===== RECORDS PROVIDED =====
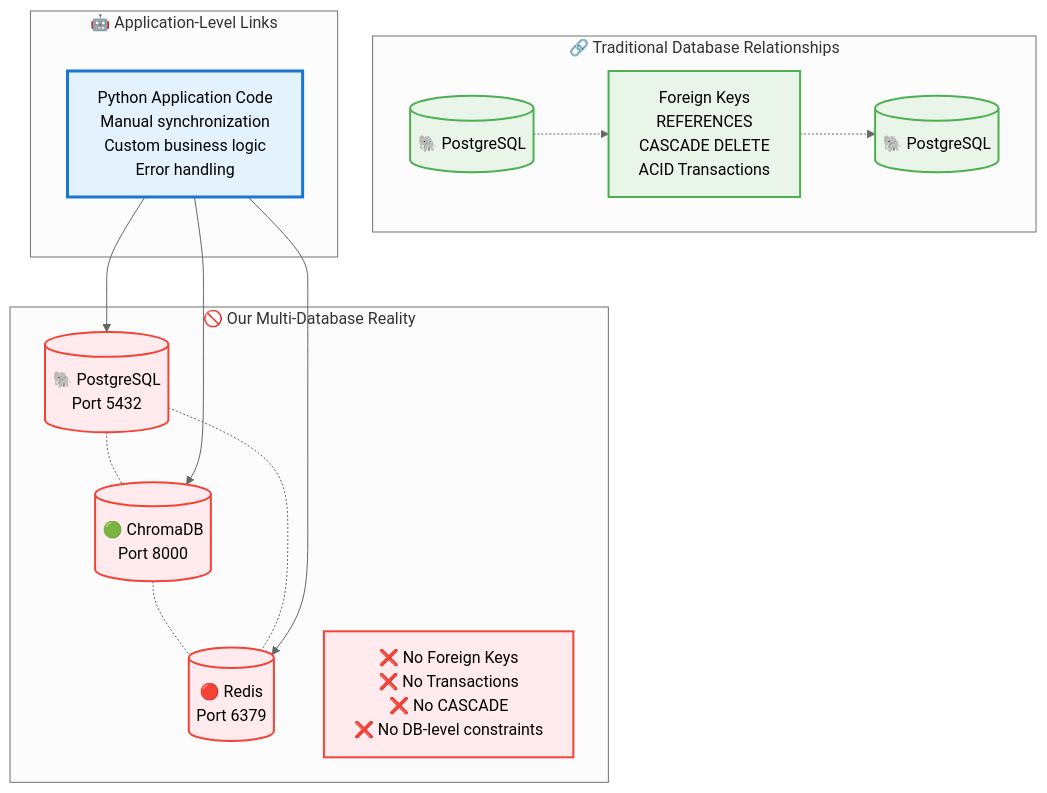
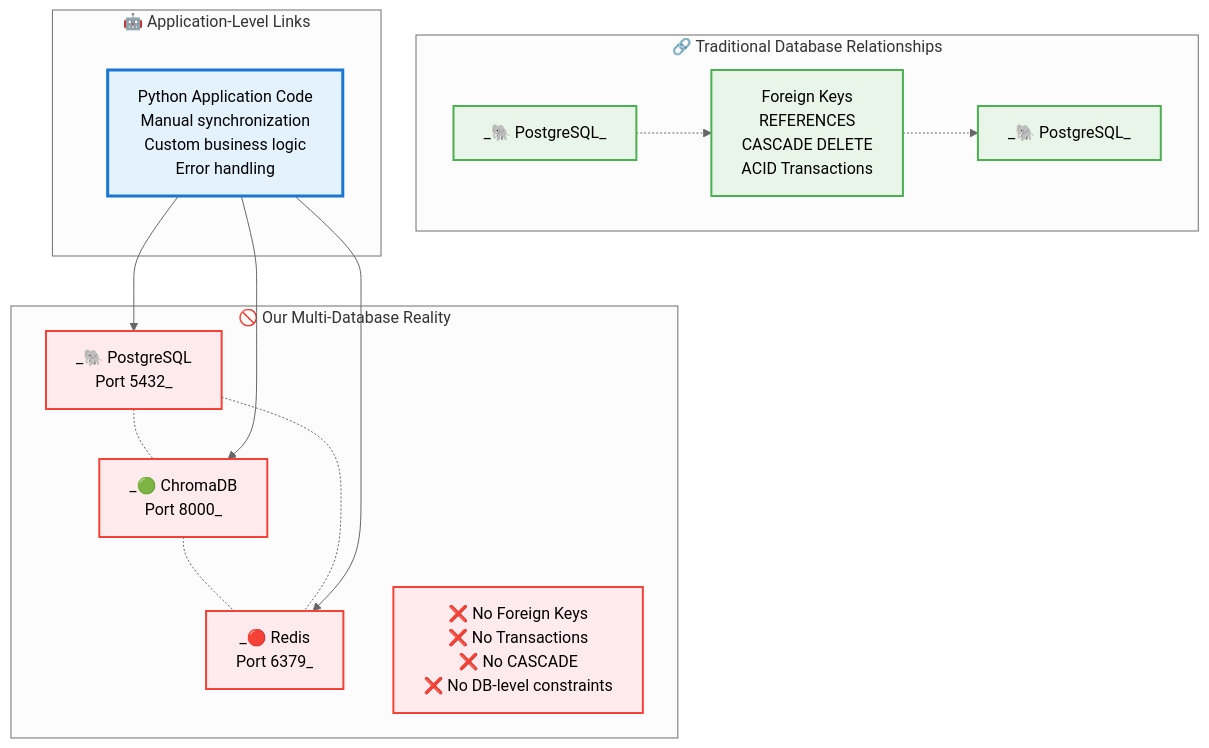
One commit to ngoquytuan/thietKeHeThongchatbot changed the fifth of 8 diagrams in db/databaseKnowledge.md. Above: the diagram before and after it, drawn with Mermaid (neutral theme). The commit also changed other lines of this file, not shown here.

````diff
--- a/db/databaseKnowledge.md
+++ b/db/databaseKnowledge.md
@@ -293,38 +293,38 @@
 ```mermaid
 graph TD
     subgraph "🔗 Traditional Database Relationships"
-        PG1[(🐘 PostgreSQL)]
-        PG2[(🐘 PostgreSQL)]
+        PG1[_🐘 PostgreSQL_]
+        PG2[_🐘 PostgreSQL_]
         FK[Foreign Keys<br/>REFERENCES<br/>CASCADE DELETE<br/>ACID Transactions]
         PG1 -.-> FK
         FK -.-> PG2
     end
     
     subgraph "🚫 Our Multi-Database Reality"
-        PostgreSQL[(🐘 PostgreSQL<br/>Port 5432)]
-        ChromaDB[(🟢 ChromaDB<br/>Port 8000)]
-        Redis[(🔴 Redis<br/>Port 6379)]
+        PostgreSQL[_🐘 PostgreSQL<br/>Port 5432_]
+        ChromaDB[_🟢 ChromaDB<br/>Port 8000_]
+        Redis[_🔴 Redis<br/>Port 6379_]
         
         Note1[❌ No Foreign Keys<br/>❌ No Transactions<br/>❌ No CASCADE<br/>❌ No DB-level constraints]
         
         PostgreSQL -.- ChromaDB
         ChromaDB -.- Redis
         PostgreSQL -.- Redis
     end
     
     subgraph "🤖 Application-Level Links"
         AppCode[Python Application Code<br/>Manual synchronization<br/>Custom business logic<br/>Error handling]
     end
     
     AppCode --> PostgreSQL
     AppCode --> ChromaDB  
     AppCode --> Redis
     
     classDef traditional fill:#e8f5e8,stroke:#4caf50,stroke-width:2px
     classDef isolated fill:#ffebee,stroke:#f44336,stroke-width:2px
     classDef app fill:#e3f2fd,stroke:#1976d2,stroke-width:3px
     
     class PG1,PG2,FK traditional
     class PostgreSQL,ChromaDB,Redis,Note1 isolated
     class AppCode app
 ```
````
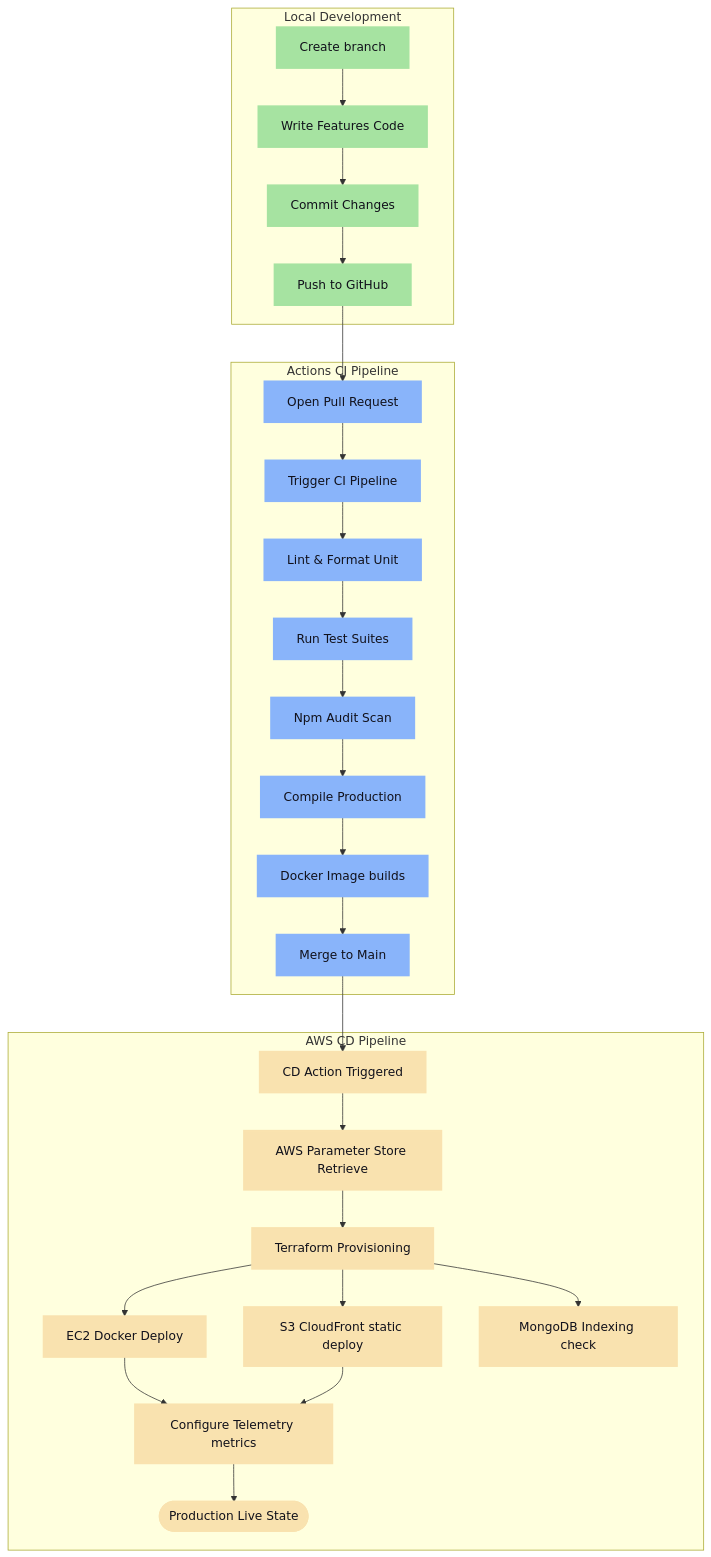
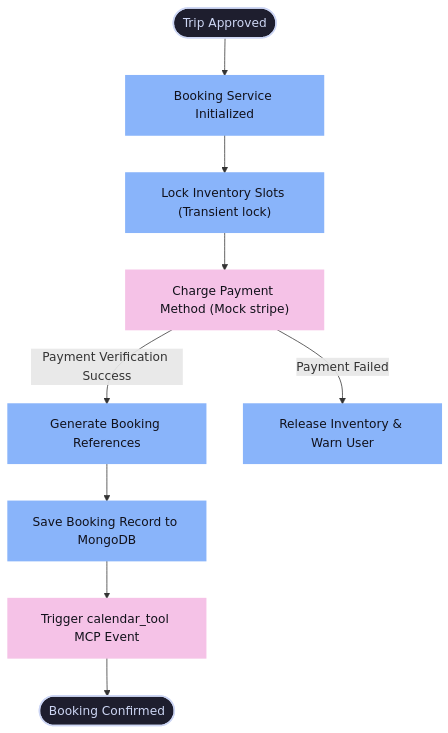
Before and after one commit to Dhayananth1511/CapStoneProject_Presidio_InternShip: the seventh of 12 diagrams in README.md, drawn with Mermaid. The commit also changed other lines of this file, not shown here.

Commit message:
Final Flow Chart

````diff
--- a/README.md
+++ b/README.md
@@ -269,53 +590,17 @@
 ```mermaid
 graph TD
     classDef default fill:#1e1e2e,stroke:#cdd6f4,stroke-width:2px,color:#cdd6f4;
-    classDef local fill:#a6e3a1,stroke:#a6e3a1,stroke-width:2px,color:#11111b;
-    classDef ci fill:#89b4fa,stroke:#89b4fa,stroke-width:2px,color:#11111b;
-    classDef cd fill:#f9e2af,stroke:#f9e2af,stroke-width:2px,color:#11111b;
+    classDef step fill:#89b4fa,stroke:#89b4fa,stroke-width:2px,color:#11111b;
+    classDef api fill:#f5c2e7,stroke:#f5c2e7,stroke-width:2px,color:#11111b;
+
+    ApprovedState(["Trip Approved"]) --> InitAuth["Booking Service Initialized"]:::step
+    InitAuth --> LockInventory["Lock Inventory Slots (Transient lock)"]:::step
     
-    subgraph Local ["Local Development"]
-        Branch["Create branch"]:::local
-        Dev["Write Features Code"]:::local
-        Commit["Commit Changes"]:::local
-        Push["Push to GitHub"]:::local
-        
-        Branch --> Dev --> Commit --> Push
-    end
+    LockInventory --> PayGateway["Charge Payment Method (Mock stripe)"]:::api
+    PayGateway -->|Payment Verification Success| CreateRefs["Generate Booking References"]:::step
+    PayGateway -->|Payment Failed| Rollback["Release Inventory & Warn User"]:::step
     
-    subgraph CI ["Actions CI Pipeline"]
-        PR["Open Pull Request"]:::ci
-        GA["Trigger CI Pipeline"]:::ci
-        LintFormatter["Lint & Format Unit"]:::ci
-        Tests["Run Test Suites"]:::ci
-        SecurityScan["Npm Audit Scan"]:::ci
-        Build["Compile Production"]:::ci
-        Docker["Docker Image builds"]:::ci
-        Merge["Merge to Main"]:::ci
-        
-        PR --> GA --> LintFormatter --> Tests --> SecurityScan --> Build --> Docker --> Merge
-    end
-    
-    subgraph CD ["AWS CD Pipeline"]
-        TriggerCD["CD Action Triggered"]:::cd
-        SecretsRetrieve["AWS Parameter Store Retrieve"]:::cd
-        Terraform["Terraform Provisioning"]:::cd
-        
-        DepBack["EC2 Docker Deploy"]:::cd
-        DepFront["S3 CloudFront static deploy"]:::cd
-        DB["MongoDB Indexing check"]:::cd
-        CloudWatch["Configure Telemetry metrics"]:::cd
-        Prod(["Production Live State"]):::cd
-        
-        TriggerCD --> SecretsRetrieve --> Terraform
-        Terraform --> DepBack
-        Terraform --> DepFront
-        Terraform --> DB
-        
-        DepBack --> CloudWatch
-        DepFront --> CloudWatch
-        CloudWatch --> Prod
-    end
-
-    Push --> PR
-    Merge --> TriggerCD
+    CreateRefs --> WriteDB["Save Booking Record to MongoDB"]:::step
+    WriteDB --> TriggerSync["Trigger calendar_tool MCP Event"]:::api
+    TriggerSync --> Completed(["Booking Confirmed"])
 ```
````
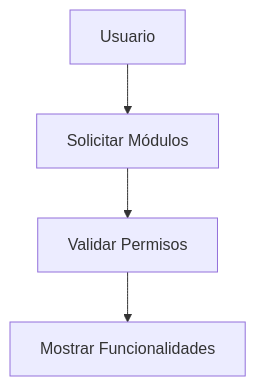
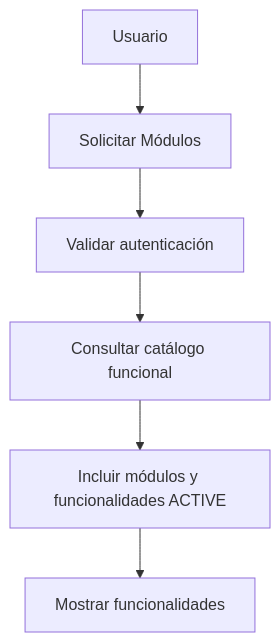
Before and after one commit to chirijose79-ui/Chiri: the third of 7 diagrams in docs/120_CasosUso.md, drawn with Mermaid. The commit also changed other lines of this file, not shown here.

````diff
--- a/docs/120_CasosUso.md
+++ b/docs/120_CasosUso.md
@@ -134,11 +141,15 @@
 ```mermaid
 flowchart TD
     Usuario --> SolicitarModulos
-    SolicitarModulos --> ValidarPermisos
-    ValidarPermisos --> MostrarModulos
+    SolicitarModulos --> AutenticarSolicitud
+    AutenticarSolicitud --> ConsultarCatalogo
+    ConsultarCatalogo --> FiltrarActivos
+    FiltrarActivos --> MostrarModulos
 
     Usuario["Usuario"]
     SolicitarModulos["Solicitar Módulos"]
-    ValidarPermisos["Validar Permisos"]
-    MostrarModulos["Mostrar Funcionalidades"]
+    AutenticarSolicitud["Validar autenticación"]
+    ConsultarCatalogo["Consultar catálogo funcional"]
+    FiltrarActivos["Incluir módulos y funcionalidades ACTIVE"]
+    MostrarModulos["Mostrar funcionalidades"]
 ```
````
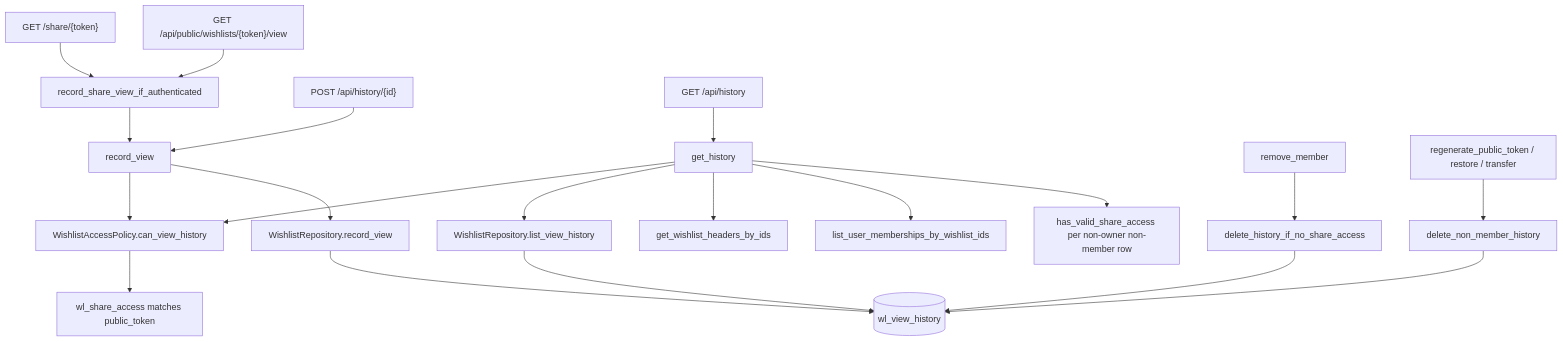
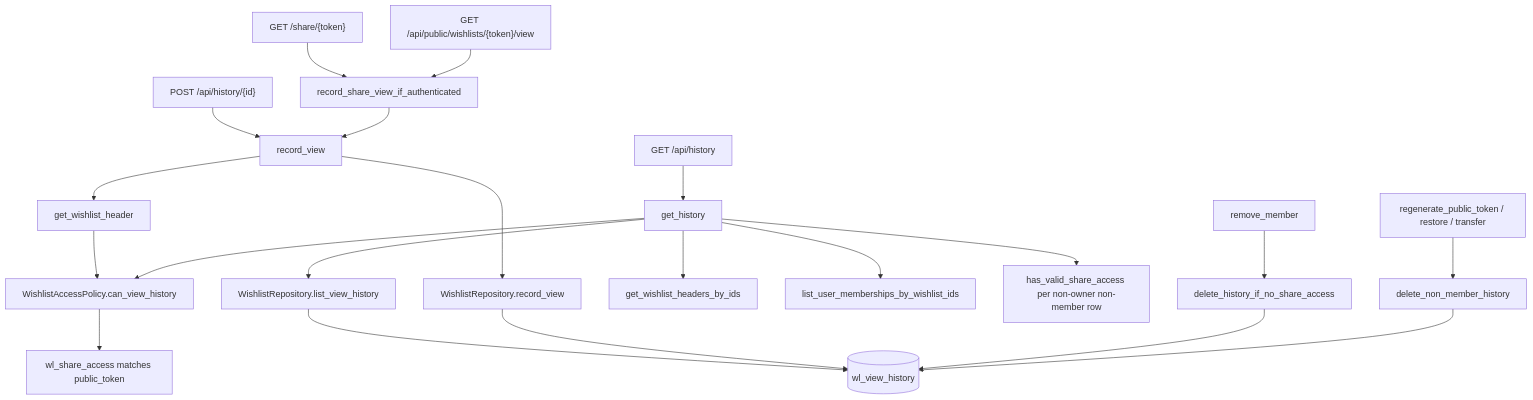
One commit to koctep/wishenka changed the diagram in doc/dev/wishlists.md. Above: the diagram before and after it, drawn with Mermaid. The commit also changed other lines of this file and 11 other files, not shown here.

````diff
--- a/doc/dev/wishlists.md
+++ b/doc/dev/wishlists.md
@@ -832,22 +848,23 @@
 ```mermaid
 flowchart TD
     shareGet["GET /share/{token}"] --> recordHelper["record_share_view_if_authenticated"]
     publicView["GET /api/public/wishlists/{token}/view"] --> recordHelper
     postHist["POST /api/history/{id}"] --> recordView["record_view"]
     getHist["GET /api/history"] --> getHistory["get_history"]
     recordHelper --> recordView
-    recordView --> policy["WishlistAccessPolicy.can_view_history"]
+    recordView --> oneHeader["get_wishlist_header"]
+    oneHeader --> policy["WishlistAccessPolicy.can_view_history"]
     getHistory --> policy
     recordView --> repo["WishlistRepository.record_view"]
     getHistory --> listSql["WishlistRepository.list_view_history"]
     getHistory --> headers["get_wishlist_headers_by_ids"]
     getHistory --> memberships["list_user_memberships_by_wishlist_ids"]
     getHistory --> shareRow["has_valid_share_access per non-owner non-member row"]
     removeMember["remove_member"] --> dropOne["delete_history_if_no_share_access"]
     rotate["regenerate_public_token / restore / transfer"] --> dropMany["delete_non_member_history"]
     policy --> grants["wl_share_access matches public_token"]
     listSql --> db[("wl_view_history")]
     repo --> db
     dropOne --> db
     dropMany --> db
 ```
````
=====
__PROBLEM TO WORK ON__
Scan the data above. Return every line with "LockInventory" in it.

__OUTPUT BELOW__
+    InitAuth --> LockInventory["Lock Inventory Slots (Transient lock)"]:::step
+    LockInventory --> PayGateway["Charge Payment Method (Mock stripe)"]:::api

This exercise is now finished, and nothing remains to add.